Brazil’s Azul Linhas Aereas has posted two consecutive quarters of positive earnings and recovered to “109 percent” of its domestic capacity compared with the first quarter of 2019, according to the airline. Azul has leveraged its advantages—it operates the most domestic routes of any Brazilian airline and a heterogeneous fleet that lets it match capacity to demand—to move in the tumult of the pandemic ahead of rivals Gol and TAM with a 37.89 percent market share for the quarter.
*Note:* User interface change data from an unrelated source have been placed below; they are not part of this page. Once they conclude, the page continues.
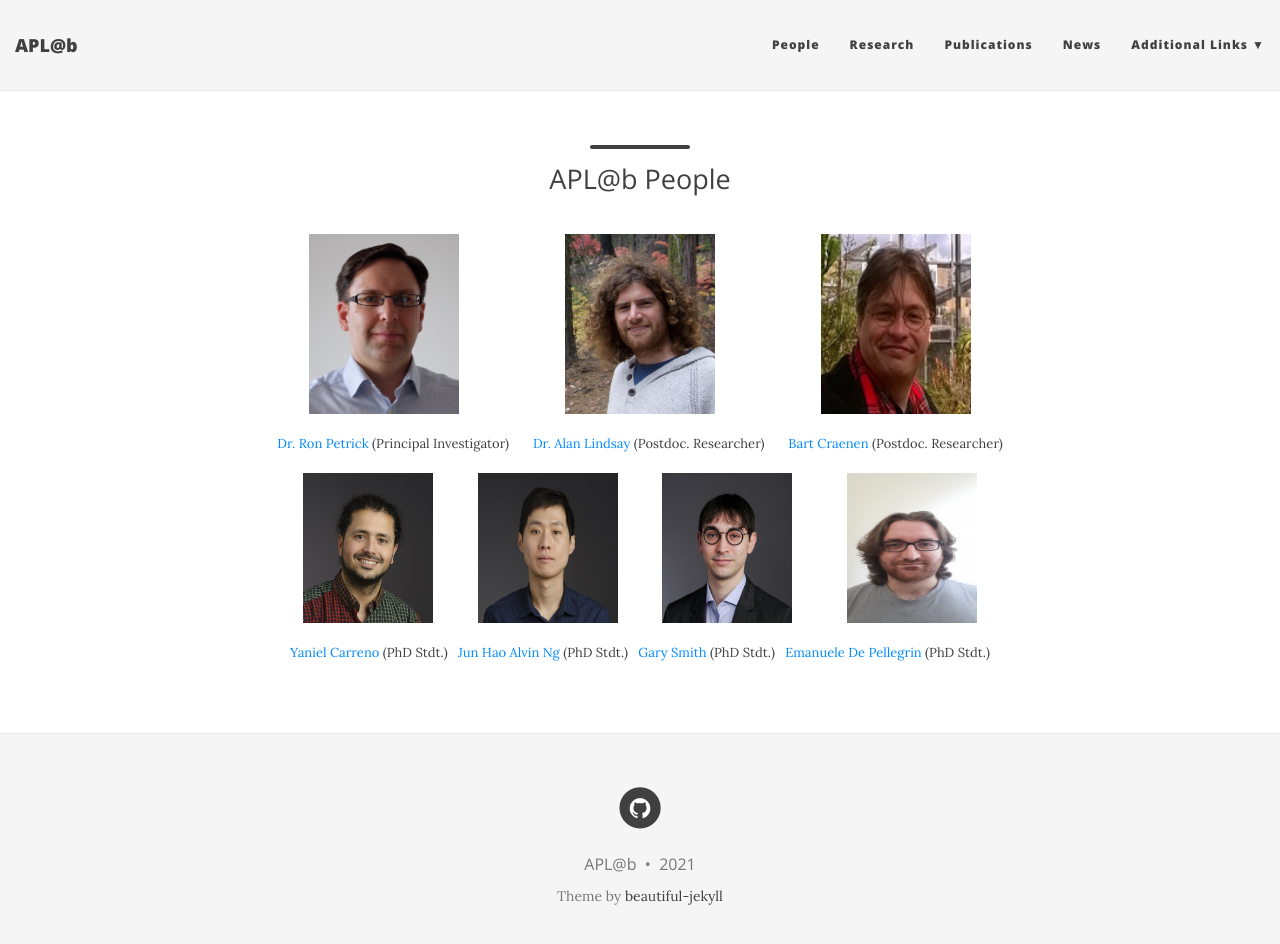
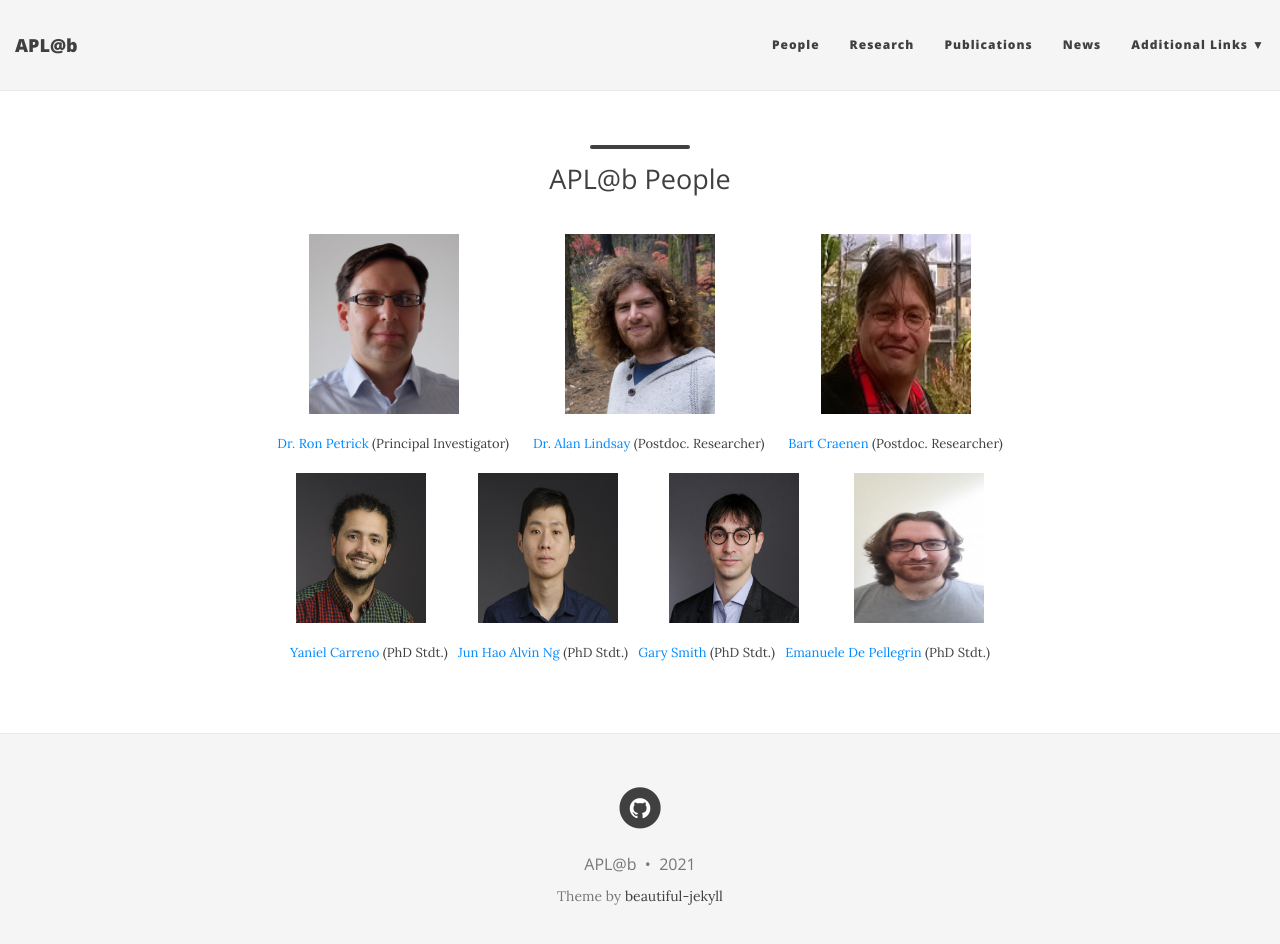
Before and after one commit to aplab2020/aplab2020.github.io, a Jekyll site: the page built from people.md, in a window 1280 px wide and 957 px high. Shown: the top 944 px of the window. Built offline with Jekyll 4.4.1, drawn with Linux system fonts in a browser that asks for light colours; nearby versions of some CDN libraries.

Commit message:
Update people.md

```diff
--- a/people.md
+++ b/people.md
@@ -18,7 +18,7 @@
 
 
 
-<p align="center"> <img src="/img/yaniel.jpg" align="center" width="130" height="150">  &nbsp;  &nbsp; &nbsp; &nbsp; &nbsp; &nbsp; <img src="/img/alvin.jpg" align="center" width="140" height="150">  &nbsp;  &nbsp; &nbsp; &nbsp;  &nbsp; &nbsp; <img src="/img/gary.jpg" align="center" width="130" height="150">  &nbsp;&nbsp;  &nbsp; &nbsp; &nbsp;  &nbsp; &nbsp;  &nbsp; <img src="/img/emanuelle.jpeg" align="center" width="130" height="150"></p>
+<p align="center"> <img src="/img/yaniel.jpg" align="center" width="130" height="150">  &nbsp; &nbsp;  &nbsp; &nbsp; &nbsp; &nbsp; &nbsp; <img src="/img/alvin.jpg" align="center" width="140" height="150">  &nbsp; &nbsp;  &nbsp; &nbsp; &nbsp;  &nbsp; &nbsp; <img src="/img/gary.jpg" align="center" width="130" height="150">  &nbsp;&nbsp;  &nbsp; &nbsp; &nbsp;  &nbsp; &nbsp;  &nbsp; <img src="/img/emanuelle.jpeg" align="center" width="130" height="150"></p>
 
  <p align="center"> <a href="https://www.edinburgh-robotics.org/students/yaniel-carreno" style="float:">Yaniel Carreno</a> (PhD Stdt.) &nbsp;
  <a href="https://www.edinburgh-robotics.org/students/jun-hao-alvin-ng" style="float: ;">Jun Hao Alvin Ng</a> (PhD Stdt.)  &nbsp;
```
Serving more destinations also stands as a key advantage for Azul Cargo, where revenue grew 62.8 percent compared with the same period in 2020. Azul has long laid claim as Brazil’s largest airline in destinations served and operations performed, but its mixed fleet of regional and small narrowbody aircraft meant it carried fewer passengers. With the closure of its purchase of TwoFlex in May of last year, Azul added routes and 24 Caravans to its existing fleet of Embraer and ATR aircraft, further increasing its reach and operational flexibility, which helped reduce year-to-year operational expenses by 22.4 percent for the period.
As the airline has gradually recovered and expanded its network, load factors dropped from 81 percent during last year’s fourth quarter to 76.5 percent during the first quarter of 2021. While the company has recovered to 2019 levels, it remains behind the first quarter of 2020 in ASKs and RPKs, down 23 and 27.4 percent, respectively. Financial results did not match the operational gains but the company noted that liquidity was “robust.”
Azul’s growth had been stymied by its established rivals, who in 2019 blocked its acquisition of parts of the failed Avianca Brasil and so gaining entrance to the coveted Congonhas Airport, from which it had been frozen out. Azul established its hub at Campinas’s underutilized Viracopos Airport, which no one else wanted; expanded its routes to cities no one else served; and with the crisis of the pandemic and its emergencies (Azul was the first airline to offer to carry vaccines free), Azul enjoyed the flexibility to navigate that the crisis demanded, while its rivals, with smaller networks of routes and larger aircraft, did not.